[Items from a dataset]
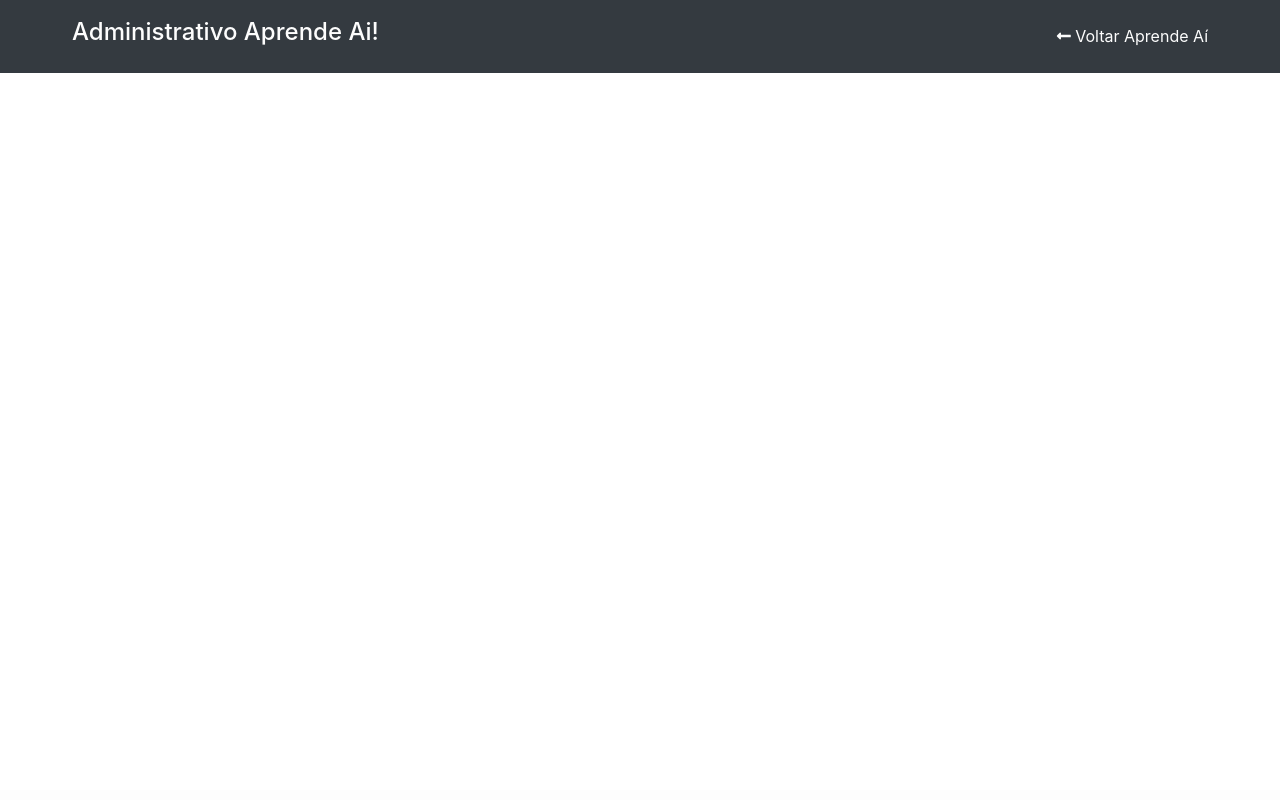
After one commit to vitor-santos430/aprende_ai, a PHP site: page /views/header_admin.php in a window 1280 px wide. The commit adds this page. Run offline with PHP 8.4, Linux system fonts and the light colour scheme; some libraries are stand-ins or nearby versions.

Commit message:
Back admin

```diff
--- a/views/admin_login.php
+++ b/views/admin_login.php
@@ -9,7 +9,7 @@
                           <input type="text" class="form-control col-9 ml-5" placeholder="Usuário" name="usuario">
                         </div>
                         <div class="form-group ml-5 pl-5">
-                          <input type="password" class="form-control col-9 ml-5" placeholder="Senha" name="senh">
+                          <input type="password" class="form-control col-9 ml-5" placeholder="Senha" name="senha">
                         </div>
                         <button type="submit" class="btn btn-primary" name="btn_enviar">Validar</button>
                     </div>
--- /dev/null
+++ b/views/header_admin.php
@@ -0,0 +1,55 @@
+<?php
+  if(isset($_SESSION['usuario_logado'])){
+    unset($_SESSION['usuario_logado']);
+  }
+?>
+<!DOCTYPE html>
+<html lang="pt-br">
+<head>
+  <title>Aprende ai que é Batata!</title>
+  <meta charset="utf-8">
+  <meta name="viewport" content="width=device-width, initial-scale=1">
+  <!--<link rel="stylesheet" href="https://stackpath.bootstrapcdn.com/bootstrap/4.1.3/css/bootstrap.min.css" integrity="sha384-MCw98/SFnGE8fJT3GXwEOngsV7Zt27NXFoaoApmYm81iuXoPkFOJwJ8ERdknLPMO" crossorigin="anonymous">-->
+  <link rel="stylesheet" href="css/styles_geral.css">
+ <link rel="stylesheet" href="css/styles_header.css">
+ <link rel="stylesheet" href="css/bootstrap.css">
+ <link rel="stylesheet" href="https://use.fontawesome.com/releases/v5.13.1/css/all.css" integrity="sha384-xxzQGERXS00kBmZW/6qxqJPyxW3UR0BPsL4c8ILaIWXva5kFi7TxkIIaMiKtqV1Q" crossorigin="anonymous">
+</head>
+
+<body>
+<script src="https://cdn.tiny.cloud/1/no-api-key/tinymce/5/tinymce.min.js" referrerpolicy="origin"></script>
+ <script>tinymce.init({selector:'#exampleFormControlTextarea1'});</script>
+<script src="https://code.jquery.com/jquery-3.3.1.slim.min.js" integrity="sha384-q8i/X+965DzO0rT7abK41JStQIAqVgRVzpbzo5smXKp4YfRvH+8abtTE1Pi6jizo" crossorigin="anonymous"></script>
+<script src="https://cdnjs.cloudflare.com/ajax/libs/popper.js/1.14.3/umd/popper.min.js" integrity="sha384-ZMP7rVo3mIykV+2+9J3UJ46jBk0WLaUAdn689aCwoqbBJiSnjAK/l8WvCWPIPm49" crossorigin="anonymous"></script>
+<script src="https://stackpath.bootstrapcdn.com/bootstrap/4.1.3/js/bootstrap.min.js" integrity="sha384-ChfqqxuZUCnJSK3+MXmPNIyE6ZbWh2IMqE241rYiqJxyMiZ6OW/JmZQ5stwEULTy" crossorigin="anonymous"></script>
+
+
+
+
+<nav class="navbar navbar-expand-lg navbar-light bg-light">
+  <button class="navbar-toggler" type="button" data-toggle="collapse" data-target="#navbarSupportedContent" aria-controls="navbarSupportedContent" aria-expanded="false" aria-label="Toggle navigation">
+    <span class="navbar-toggler-icon"></span>
+  </button>
+
+  <div class="collapse navbar-collapse" id="navbarSupportedContent">
+    <ul class="navbar-nav mr-auto">
+      <h4 class="nav-item active ml-5">
+        <a class="nav-link" href="?page=home">Administrativo Aprende Ai!</a>
+      </h4>
+      <!--
+      <li class="nav-item">
+        <a class="nav-link" href="?page=forum">Fórum</a>
+      </li>
+      -->
+
+    </ul>
+    <ul class="nav navbar-nav navbar-right mr-5">
+
+      <li>
+          <a class="nav-link" id="nav-link-margin" href="?page=home"> <i class="fas fa-long-arrow-alt-left"></i> Voltar Aprende Aí  </a>
+      </li>
+
+    </ul>
+
+  </div>
+</nav>
--- /dev/null
+++ b/views/painelAdmin.php
@@ -0,0 +1,3 @@
+<div class="container">
+
+</div>
```
Also changed, not shown: controllers/controllerAdmin.php (+16 -3 lines), models/modelAdmin.php (added, +27 -0 lines).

▶ **TO DO**
Repeat every record above exactly, but drop the pictures.

▶ **TASK OUTPUT**
After one commit to vitor-santos430/aprende_ai, a PHP site: page /views/header_admin.php in a window 1280 px wide. The commit adds this page. Run offline with PHP 8.4, Linux system fonts and the light colour scheme; some libraries are stand-ins or nearby versions.

Commit message:
Back admin

```diff
--- a/views/admin_login.php
+++ b/views/admin_login.php
@@ -9,7 +9,7 @@
                           <input type="text" class="form-control col-9 ml-5" placeholder="Usuário" name="usuario">
                         </div>
                         <div class="form-group ml-5 pl-5">
-                          <input type="password" class="form-control col-9 ml-5" placeholder="Senha" name="senh">
+                          <input type="password" class="form-control col-9 ml-5" placeholder="Senha" name="senha">
                         </div>
                         <button type="submit" class="btn btn-primary" name="btn_enviar">Validar</button>
                     </div>
--- /dev/null
+++ b/views/header_admin.php
@@ -0,0 +1,55 @@
+<?php
+  if(isset($_SESSION['usuario_logado'])){
+    unset($_SESSION['usuario_logado']);
+  }
+?>
+<!DOCTYPE html>
+<html lang="pt-br">
+<head>
+  <title>Aprende ai que é Batata!</title>
+  <meta charset="utf-8">
+  <meta name="viewport" content="width=device-width, initial-scale=1">
+  <!--<link rel="stylesheet" href="https://stackpath.bootstrapcdn.com/bootstrap/4.1.3/css/bootstrap.min.css" integrity="sha384-MCw98/SFnGE8fJT3GXwEOngsV7Zt27NXFoaoApmYm81iuXoPkFOJwJ8ERdknLPMO" crossorigin="anonymous">-->
+  <link rel="stylesheet" href="css/styles_geral.css">
+ <link rel="stylesheet" href="css/styles_header.css">
+ <link rel="stylesheet" href="css/bootstrap.css">
+ <link rel="stylesheet" href="https://use.fontawesome.com/releases/v5.13.1/css/all.css" integrity="sha384-xxzQGERXS00kBmZW/6qxqJPyxW3UR0BPsL4c8ILaIWXva5kFi7TxkIIaMiKtqV1Q" crossorigin="anonymous">
+</head>
+
+<body>
+<script src="https://cdn.tiny.cloud/1/no-api-key/tinymce/5/tinymce.min.js" referrerpolicy="origin"></script>
+ <script>tinymce.init({selector:'#exampleFormControlTextarea1'});</script>
+<script src="https://code.jquery.com/jquery-3.3.1.slim.min.js" integrity="sha384-q8i/X+965DzO0rT7abK41JStQIAqVgRVzpbzo5smXKp4YfRvH+8abtTE1Pi6jizo" crossorigin="anonymous"></script>
+<script src="https://cdnjs.cloudflare.com/ajax/libs/popper.js/1.14.3/umd/popper.min.js" integrity="sha384-ZMP7rVo3mIykV+2+9J3UJ46jBk0WLaUAdn689aCwoqbBJiSnjAK/l8WvCWPIPm49" crossorigin="anonymous"></script>
+<script src="https://stackpath.bootstrapcdn.com/bootstrap/4.1.3/js/bootstrap.min.js" integrity="sha384-ChfqqxuZUCnJSK3+MXmPNIyE6ZbWh2IMqE241rYiqJxyMiZ6OW/JmZQ5stwEULTy" crossorigin="anonymous"></script>
+
+
+
+
+<nav class="navbar navbar-expand-lg navbar-light bg-light">
+  <button class="navbar-toggler" type="button" data-toggle="collapse" data-target="#navbarSupportedContent" aria-controls="navbarSupportedContent" aria-expanded="false" aria-label="Toggle navigation">
+    <span class="navbar-toggler-icon"></span>
+  </button>
+
+  <div class="collapse navbar-collapse" id="navbarSupportedContent">
+    <ul class="navbar-nav mr-auto">
+      <h4 class="nav-item active ml-5">
+        <a class="nav-link" href="?page=home">Administrativo Aprende Ai!</a>
+      </h4>
+      <!--
+      <li class="nav-item">
+        <a class="nav-link" href="?page=forum">Fórum</a>
+      </li>
+      -->
+
+    </ul>
+    <ul class="nav navbar-nav navbar-right mr-5">
+
+      <li>
+          <a class="nav-link" id="nav-link-margin" href="?page=home"> <i class="fas fa-long-arrow-alt-left"></i> Voltar Aprende Aí  </a>
+      </li>
+
+    </ul>
+
+  </div>
+</nav>
--- /dev/null
+++ b/views/painelAdmin.php
@@ -0,0 +1,3 @@
+<div class="container">
+
+</div>
```
Also changed, not shown: controllers/controllerAdmin.php (+16 -3 lines), models/modelAdmin.php (added, +27 -0 lines).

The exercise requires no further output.